### Given records

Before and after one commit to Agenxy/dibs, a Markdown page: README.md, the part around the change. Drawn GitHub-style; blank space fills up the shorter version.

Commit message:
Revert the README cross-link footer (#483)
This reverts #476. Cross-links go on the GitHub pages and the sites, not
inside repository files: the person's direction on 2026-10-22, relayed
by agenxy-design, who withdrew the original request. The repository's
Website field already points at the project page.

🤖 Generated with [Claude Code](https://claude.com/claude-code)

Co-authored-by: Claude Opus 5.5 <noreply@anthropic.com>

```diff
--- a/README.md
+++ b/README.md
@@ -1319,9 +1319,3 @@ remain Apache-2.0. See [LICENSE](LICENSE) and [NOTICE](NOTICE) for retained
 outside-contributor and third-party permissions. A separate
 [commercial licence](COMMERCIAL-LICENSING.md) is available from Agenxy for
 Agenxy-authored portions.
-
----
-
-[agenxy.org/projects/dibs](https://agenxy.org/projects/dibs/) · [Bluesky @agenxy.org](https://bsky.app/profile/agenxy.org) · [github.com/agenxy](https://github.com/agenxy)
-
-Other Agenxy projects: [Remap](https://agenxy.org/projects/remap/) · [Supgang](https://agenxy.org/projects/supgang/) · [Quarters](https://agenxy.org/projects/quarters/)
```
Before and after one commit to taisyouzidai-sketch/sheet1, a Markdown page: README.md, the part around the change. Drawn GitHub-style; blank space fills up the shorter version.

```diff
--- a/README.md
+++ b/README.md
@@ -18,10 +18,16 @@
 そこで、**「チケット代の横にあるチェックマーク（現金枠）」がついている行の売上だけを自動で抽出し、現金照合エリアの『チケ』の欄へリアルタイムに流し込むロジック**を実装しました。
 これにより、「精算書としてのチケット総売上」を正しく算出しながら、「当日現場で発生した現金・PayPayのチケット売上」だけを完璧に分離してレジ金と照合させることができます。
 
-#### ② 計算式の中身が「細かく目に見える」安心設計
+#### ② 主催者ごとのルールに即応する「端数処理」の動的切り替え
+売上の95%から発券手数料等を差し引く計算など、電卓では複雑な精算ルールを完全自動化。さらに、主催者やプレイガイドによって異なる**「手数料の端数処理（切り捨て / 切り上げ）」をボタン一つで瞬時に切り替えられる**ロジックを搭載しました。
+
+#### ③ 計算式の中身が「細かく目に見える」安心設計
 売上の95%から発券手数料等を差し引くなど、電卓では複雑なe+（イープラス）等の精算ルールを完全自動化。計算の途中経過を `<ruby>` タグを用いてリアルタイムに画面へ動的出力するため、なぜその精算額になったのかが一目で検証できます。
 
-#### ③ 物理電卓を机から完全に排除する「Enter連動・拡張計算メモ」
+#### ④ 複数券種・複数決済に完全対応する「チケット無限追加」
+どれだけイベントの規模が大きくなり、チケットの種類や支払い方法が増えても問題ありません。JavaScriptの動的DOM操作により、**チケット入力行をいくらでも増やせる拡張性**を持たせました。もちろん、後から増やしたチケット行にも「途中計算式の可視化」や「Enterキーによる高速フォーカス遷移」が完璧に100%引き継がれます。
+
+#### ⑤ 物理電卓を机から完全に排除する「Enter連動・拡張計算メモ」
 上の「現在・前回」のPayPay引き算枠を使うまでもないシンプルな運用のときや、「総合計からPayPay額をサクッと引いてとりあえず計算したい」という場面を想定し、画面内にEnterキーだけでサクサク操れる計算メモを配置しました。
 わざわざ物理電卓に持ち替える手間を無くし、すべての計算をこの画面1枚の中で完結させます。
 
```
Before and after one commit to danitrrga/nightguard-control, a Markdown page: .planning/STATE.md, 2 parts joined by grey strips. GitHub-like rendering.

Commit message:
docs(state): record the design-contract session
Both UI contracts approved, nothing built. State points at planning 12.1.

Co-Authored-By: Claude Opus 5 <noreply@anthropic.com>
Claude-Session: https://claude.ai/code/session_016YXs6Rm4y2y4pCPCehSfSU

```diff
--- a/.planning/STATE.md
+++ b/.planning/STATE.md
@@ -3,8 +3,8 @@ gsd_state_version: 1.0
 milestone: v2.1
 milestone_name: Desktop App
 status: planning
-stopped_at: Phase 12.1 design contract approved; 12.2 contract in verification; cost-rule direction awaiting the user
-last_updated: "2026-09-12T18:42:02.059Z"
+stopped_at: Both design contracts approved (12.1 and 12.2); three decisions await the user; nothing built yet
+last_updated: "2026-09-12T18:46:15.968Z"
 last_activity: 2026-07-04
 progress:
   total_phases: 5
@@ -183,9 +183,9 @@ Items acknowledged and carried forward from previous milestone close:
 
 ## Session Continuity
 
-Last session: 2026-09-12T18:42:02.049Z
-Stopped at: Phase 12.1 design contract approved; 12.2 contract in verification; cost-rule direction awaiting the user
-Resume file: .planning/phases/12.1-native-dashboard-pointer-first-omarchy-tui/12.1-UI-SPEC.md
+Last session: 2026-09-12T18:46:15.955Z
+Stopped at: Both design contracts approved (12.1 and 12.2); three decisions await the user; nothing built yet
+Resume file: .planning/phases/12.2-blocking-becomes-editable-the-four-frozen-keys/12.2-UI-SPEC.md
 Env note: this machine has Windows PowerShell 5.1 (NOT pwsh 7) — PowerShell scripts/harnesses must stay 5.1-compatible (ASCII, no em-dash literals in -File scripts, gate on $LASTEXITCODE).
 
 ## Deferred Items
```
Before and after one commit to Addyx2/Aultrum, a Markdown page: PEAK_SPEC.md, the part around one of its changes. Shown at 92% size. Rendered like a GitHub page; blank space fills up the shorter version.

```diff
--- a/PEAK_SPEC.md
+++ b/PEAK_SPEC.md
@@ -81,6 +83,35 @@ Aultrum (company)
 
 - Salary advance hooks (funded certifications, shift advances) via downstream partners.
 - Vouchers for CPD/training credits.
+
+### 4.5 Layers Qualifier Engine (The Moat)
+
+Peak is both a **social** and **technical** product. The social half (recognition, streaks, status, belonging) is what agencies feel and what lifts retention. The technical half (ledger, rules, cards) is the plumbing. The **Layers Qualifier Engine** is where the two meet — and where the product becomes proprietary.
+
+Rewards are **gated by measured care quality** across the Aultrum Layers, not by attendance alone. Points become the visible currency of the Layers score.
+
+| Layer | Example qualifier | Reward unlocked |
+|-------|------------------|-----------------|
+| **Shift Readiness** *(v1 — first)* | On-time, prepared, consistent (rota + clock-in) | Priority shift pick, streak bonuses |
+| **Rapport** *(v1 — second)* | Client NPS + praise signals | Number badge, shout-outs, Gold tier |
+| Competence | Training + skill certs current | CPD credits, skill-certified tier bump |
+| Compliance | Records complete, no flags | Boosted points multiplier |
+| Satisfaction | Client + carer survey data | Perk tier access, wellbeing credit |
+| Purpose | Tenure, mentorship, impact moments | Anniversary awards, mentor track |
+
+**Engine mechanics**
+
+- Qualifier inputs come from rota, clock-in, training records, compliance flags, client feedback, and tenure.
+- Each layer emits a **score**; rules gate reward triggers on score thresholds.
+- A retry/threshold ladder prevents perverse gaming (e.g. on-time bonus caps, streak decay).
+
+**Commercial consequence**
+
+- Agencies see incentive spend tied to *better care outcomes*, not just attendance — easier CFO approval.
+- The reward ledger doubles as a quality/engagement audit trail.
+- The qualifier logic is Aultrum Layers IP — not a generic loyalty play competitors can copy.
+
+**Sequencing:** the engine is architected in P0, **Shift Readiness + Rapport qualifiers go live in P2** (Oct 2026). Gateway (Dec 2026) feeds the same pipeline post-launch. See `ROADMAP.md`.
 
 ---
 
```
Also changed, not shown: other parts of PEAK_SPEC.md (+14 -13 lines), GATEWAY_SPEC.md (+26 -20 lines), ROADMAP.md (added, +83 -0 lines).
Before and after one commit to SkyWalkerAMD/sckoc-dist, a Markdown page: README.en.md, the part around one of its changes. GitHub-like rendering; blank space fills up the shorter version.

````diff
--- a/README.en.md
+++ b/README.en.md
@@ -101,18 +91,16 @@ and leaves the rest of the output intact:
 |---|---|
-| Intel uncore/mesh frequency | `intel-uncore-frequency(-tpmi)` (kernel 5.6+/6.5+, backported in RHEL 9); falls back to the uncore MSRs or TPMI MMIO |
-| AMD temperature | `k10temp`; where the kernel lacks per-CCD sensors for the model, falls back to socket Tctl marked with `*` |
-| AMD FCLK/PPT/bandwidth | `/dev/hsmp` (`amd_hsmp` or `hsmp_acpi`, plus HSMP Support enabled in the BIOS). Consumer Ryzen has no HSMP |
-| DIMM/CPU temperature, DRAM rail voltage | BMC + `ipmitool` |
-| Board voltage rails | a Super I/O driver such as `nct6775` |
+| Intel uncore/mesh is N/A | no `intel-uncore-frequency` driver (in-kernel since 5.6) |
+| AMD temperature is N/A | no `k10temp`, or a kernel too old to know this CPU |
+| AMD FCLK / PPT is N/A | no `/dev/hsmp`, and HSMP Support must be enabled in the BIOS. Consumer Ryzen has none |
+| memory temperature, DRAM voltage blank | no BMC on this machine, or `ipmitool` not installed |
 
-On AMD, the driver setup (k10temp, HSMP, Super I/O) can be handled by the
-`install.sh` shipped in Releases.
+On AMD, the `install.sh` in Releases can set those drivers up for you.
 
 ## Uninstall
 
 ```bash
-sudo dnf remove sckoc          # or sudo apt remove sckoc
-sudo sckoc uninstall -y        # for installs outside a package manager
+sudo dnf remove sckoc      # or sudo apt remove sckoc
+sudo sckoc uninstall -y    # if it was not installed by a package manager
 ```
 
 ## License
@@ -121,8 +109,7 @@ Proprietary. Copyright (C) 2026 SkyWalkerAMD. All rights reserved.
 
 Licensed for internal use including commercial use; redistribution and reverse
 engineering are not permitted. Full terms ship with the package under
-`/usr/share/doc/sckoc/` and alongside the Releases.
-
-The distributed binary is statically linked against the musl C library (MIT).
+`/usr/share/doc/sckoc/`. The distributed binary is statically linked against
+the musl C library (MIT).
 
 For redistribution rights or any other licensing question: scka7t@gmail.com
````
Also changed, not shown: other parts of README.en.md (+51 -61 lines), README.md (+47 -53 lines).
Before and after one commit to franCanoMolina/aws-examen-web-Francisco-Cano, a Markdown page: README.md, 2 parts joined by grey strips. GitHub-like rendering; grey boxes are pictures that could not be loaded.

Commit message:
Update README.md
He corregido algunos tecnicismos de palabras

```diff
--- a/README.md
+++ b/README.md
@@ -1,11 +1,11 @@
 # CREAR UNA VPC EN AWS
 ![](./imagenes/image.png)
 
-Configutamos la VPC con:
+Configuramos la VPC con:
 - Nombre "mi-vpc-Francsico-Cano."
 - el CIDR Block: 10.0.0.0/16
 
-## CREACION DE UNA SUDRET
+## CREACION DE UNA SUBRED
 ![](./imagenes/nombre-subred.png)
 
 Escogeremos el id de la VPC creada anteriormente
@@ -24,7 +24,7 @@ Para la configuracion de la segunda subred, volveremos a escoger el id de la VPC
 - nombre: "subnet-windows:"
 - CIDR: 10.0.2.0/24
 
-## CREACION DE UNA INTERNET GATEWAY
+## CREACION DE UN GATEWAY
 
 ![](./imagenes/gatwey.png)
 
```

######

■ **The problem**: Read the entries and select each line where the word "package" is found.

■ **The completed task**:
-sudo sckoc uninstall -y        # for installs outside a package manager
+sudo sckoc uninstall -y    # if it was not installed by a package manager
 engineering are not permitted. Full terms ship with the package under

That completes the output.